Since launching its Industrial Deep Decarbonisation Initiative (IDDI) at the 12th Clean Energy Ministerial in June 2021, and it being announced at the COP26 climate conference, it has established three technical working groups to progress policy designed to create demand for low-carbon materials, including steel and concrete.
IDDI is a coalition of public and private organisations co-ordinated by UNIDO and led by the governments of the United Kingdom and India, with current members including Germany, Canada, and United Arab Emirates.
These countries have already signalled their intention to buy low-carbon steel and concrete and the IDDI is seeking to align government action to create markets for low-carbon industrial products by establishing public and private sector procurement targets, incentivising investment in low-carbon product development, and revising industry guidelines.
The UK-based Materials Processing Institute was selected to take part as it is at the forefront of research and development to decarbonise the foundation industries, including steel and cement.
In 2020, the Institute was awarded the PRISM research and innovation programme with funding provided through Innovate UK, part of UK Research and Innovation. This five-year programme supports innovation in decarbonisation, digital technologies, and the circular economy within the steel and metals sector.
In addition, the not-for-profit organisation is also involved in a wide range of research programmes focused on minimising the use and extending the life of materials, promoting the circular economy, and reducing waste, emissions, and energy leakage.
Chris McDonald, the Institute’s Chief Executive, will sit on the Low-Carbon Standards Advisory Group, which supports the development of material-specific standards or guidelines for measuring the life cycle of greenhouse gas emissions of steel, cement, and concrete.
Dr Gerard Stephens, Director of Operations, joins the Green Public Procurement Advisory Group, which aims to agree a joint approach to measuring and reducing embodied carbon in concrete and steel in public construction projects, while Chief Technology Officer, Alan Scholes, will advise the Data and Reporting Advisory Group, which will draw up guidelines for data collection and green public procurement reporting frameworks. All are serving on a voluntary basis for the extent of the initiative.
Chris McDonald said: “The Materials Processing Institute is already a globally-recognised centre for research and development into the commercialisation of the technology that can deliver industrial decarbonisation.
“It is a measure of the knowledge and expertise available at the Institute, that it has been invited to contribute to each of the IDDI’s three advisory groups and we are all honoured to take part.
“This initiative is a great example of countries and organisations coming together under UNIDO to ensure that governments can use their purchasing power to stimulate the market for green steel and concrete.”
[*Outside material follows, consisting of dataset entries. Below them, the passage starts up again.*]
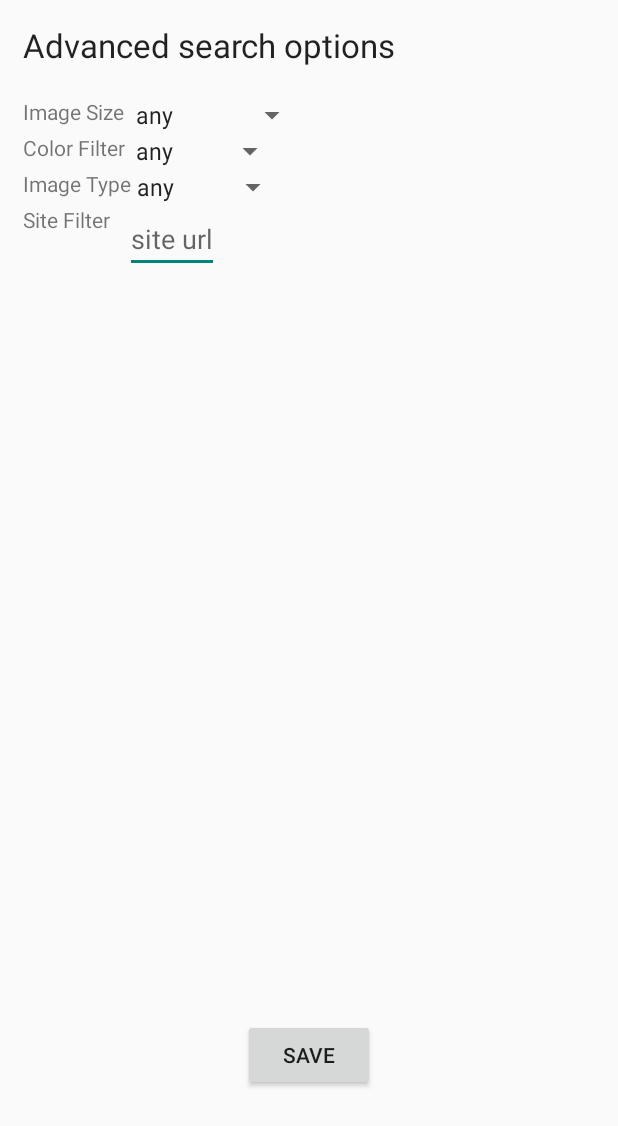
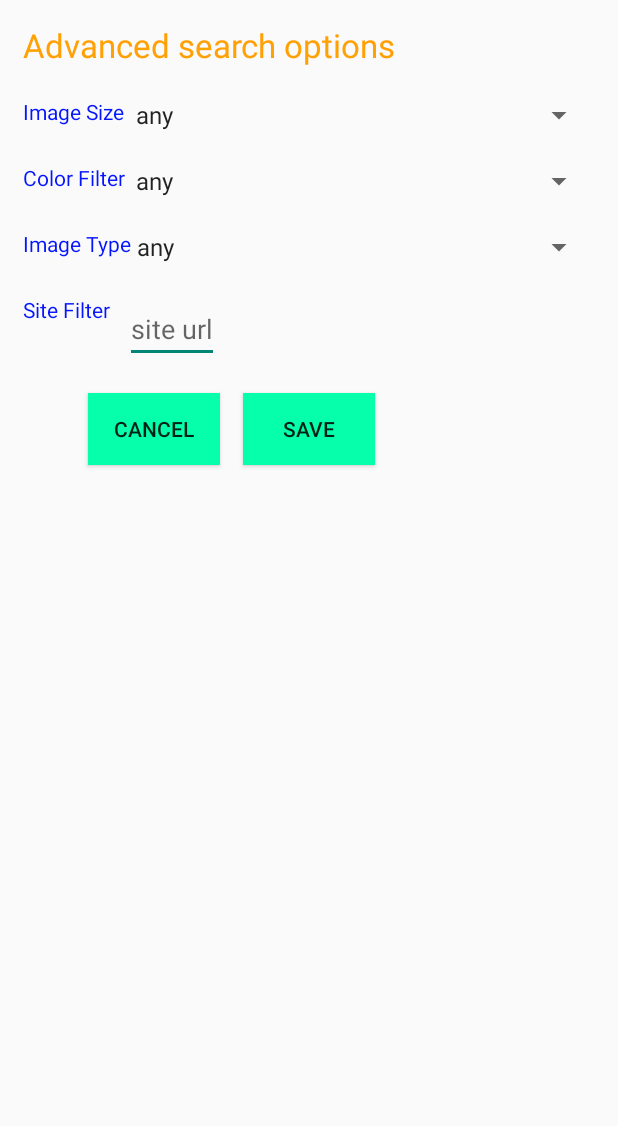
Before and after one commit to aaronucsd/GridImageSearch, an Android app: the layout fragment_settings.xml on its own in the app's theme, with its tools: preview values and no code run, on a phone screen of 412 x 824 dp. Shown: the top 1126 px of the screen. Run offline under Robolectric (Android 15) with nearby library versions, the phone set to English and light mode, and no system bars.

Commit message:
updated icecap image and styling
Added better dialog styles and updated read me

```diff
--- a/app/src/main/java/com/codepath/gridimagesearch/activities/SettingsFragment.java
+++ b/app/src/main/java/com/codepath/gridimagesearch/activities/SettingsFragment.java
@@ -86,6 +86,13 @@ public class SettingsFragment extends DialogFragment implements TextView.OnEdito
             }
         });
 
+        Button btnCancel = (Button) view.findViewById(R.id.btnCancel);
+        btnCancel.setOnClickListener(new View.OnClickListener() {
+            @Override
+            public void onClick(View v) {
+                dismiss();
+            }
+        });
         return view;
     }
 
--- a/app/src/main/res/layout/fragment_settings.xml
+++ b/app/src/main/res/layout/fragment_settings.xml
@@ -14,7 +14,8 @@
         android:layout_alignParentTop="true"
         android:layout_alignParentLeft="true"
         android:layout_alignParentStart="true"
-        android:layout_marginBottom="20dp"/>
+        android:layout_marginBottom="20dp"
+        android:textColor="#ffffa005" />
 
     <TextView
         android:layout_width="wrap_content"
@@ -24,7 +25,10 @@
         android:id="@+id/tvSize"
         android:layout_below="@+id/tvTitle"
         android:layout_alignParentLeft="true"
-        android:layout_alignParentStart="true" />
+        android:layout_alignParentStart="true"
+        android:layout_marginBottom="20dp"
+        android:textColor="#ff0414ff"
+        android:textColorHighlight="#ffdab1ff" />
 
     <Spinner
         android:layout_width="wrap_content"
@@ -35,7 +39,9 @@
         android:layout_toEndOf="@+id/tvSize"
         android:entries="@array/size_arrays"
         android:prompt="@string/size_prompt"
-        android:spinnerMode="dropdown" />
+        android:layout_alignParentRight="true"
+        android:spinnerMode="dropdown"
+        android:layout_marginBottom="20dp"/>
 
     <TextView
         android:layout_width="wrap_content"
@@ -45,7 +51,10 @@
         android:id="@+id/tvColor"
         android:layout_below="@+id/sSize"
         android:layout_alignParentLeft="true"
-        android:layout_alignParentStart="true" />
+        android:layout_alignParentStart="true"
+        android:layout_marginBottom="20dp"
+        android:textColor="#ff0414ff"
+        android:textColorHighlight="#ffdab1ff" />
 
     <Spinner
         android:layout_width="wrap_content"
@@ -56,7 +65,9 @@
         android:layout_toEndOf="@+id/tvSize"
         android:entries="@array/color_arrays"
         android:prompt="@string/color_prompt"
-        android:spinnerMode="dropdown" />
+        android:layout_alignParentRight="true"
+        android:spinnerMode="dropdown"
+        android:layout_marginBottom="20dp"/>
 
     <TextView
         android:layout_width="wrap_content"
@@ -66,7 +77,10 @@
         android:id="@+id/tvType"
         android:layout_below="@+id/sColor"
         android:layout_alignParentLeft="true"
-        android:layout_alignParentStart="true" />
+        android:layout_alignParentStart="true"
+        android:layout_marginBottom="20dp"
+        android:textColor="#ff0414ff"
+        android:textColorHighlight="#ffdab1ff" />
 
     <Spinner
         android:layout_width="wrap_content"
@@ -75,9 +89,11 @@
         android:layout_below="@+id/sColor"
         android:layout_toRightOf="@+id/tvColor"
         android:layout_toEndOf="@+id/tvColor"
+        android:layout_alignParentRight="true"
         android:entries="@array/type_arrays"
         android:prompt="@string/type_prompt"
-        android:spinnerMode="dropdown" />
+        android:spinnerMode="dropdown"
+        android:layout_marginBottom="20dp"/>
 
     <TextView
         android:layout_width="wrap_content"
@@ -87,7 +103,10 @@
         android:id="@+id/tvSite"
         android:layout_below="@+id/sType"
         android:layout_alignParentLeft="true"
-        android:layout_alignParentStart="true" />
+        android:layout_alignParentStart="true"
+        android:layout_marginBottom="20dp"
+        android:textColor="#ff0414ff"
+        android:textColorHighlight="#ffdab1ff"/>
 
     <EditText
         android:layout_width="wrap_content"
@@ -96,19 +115,31 @@
         android:layout_below="@+id/sType"
         android:layout_marginLeft="10dp"
         android:layout_toRightOf="@+id/tvSite"
-        android:hint="site url" />
+        android:hint="site url"
+        android:layout_marginBottom="20dp"/>
+
+    <Button
+        android:layout_width="wrap_content"
+        android:layout_height="wrap_content"
+        android:text="Cancel"
+        android:id="@+id/btnCancel"
+        android:layout_below="@+id/etSite"
+        android:layout_marginBottom="30dp"
+        android:layout_toLeftOf="@+id/btnSave"
+        android:layout_marginRight="15dp"
+        android:imeOptions="actionDone"
+        android:onClick="cancelSettings"
+        android:background="#ff05ffaa" />
 
     <Button
         android:layout_width="wrap_content"
         android:layout_height="wrap_content"
         android:text="Save"
         android:id="@+id/btnSave"
-        android:layout_alignParentBottom="true"
+        android:layout_below="@+id/etSite"
         android:layout_centerHorizontal="true"
-        android:layout_marginBottom="81dp"
+        android:layout_marginBottom="30dp"
         android:imeOptions="actionDone"
         android:onClick="saveSettings"
-        />
-
-
+        android:background="#ff05ffaa" />
 </RelativeLayout>
--- a/app/src/main/res/menu/menu_search.xml
+++ b/app/src/main/res/menu/menu_search.xml
@@ -6,6 +6,6 @@
         android:id="@+id/action_settings"
         android:title="@string/action_settings"
         android:orderInCategory="100"
-        android:icon="@drawable/ic_settings"
+        android:icon="@drawable/ic_settings2"
         app:showAsAction="always" />
 </menu>
```
Also changed, not shown: app/src/main/ic_settings2-web.png (added), app/src/main/res/drawable-hdpi/ic_settings2.png (added), app/src/main/res/drawable-mdpi/ic_settings2.png (added), app/src/main/res/drawable-xhdpi/ic_settings2.png (added), app/src/main/res/drawable-xxhdpi/ic_settings2.png (added), 1 other file.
Current methods of production mean steel and cement are among the most carbon-intensive industrial materials on the planet accounting for between 14 and 16 percent of global energy-related CO2 emissions.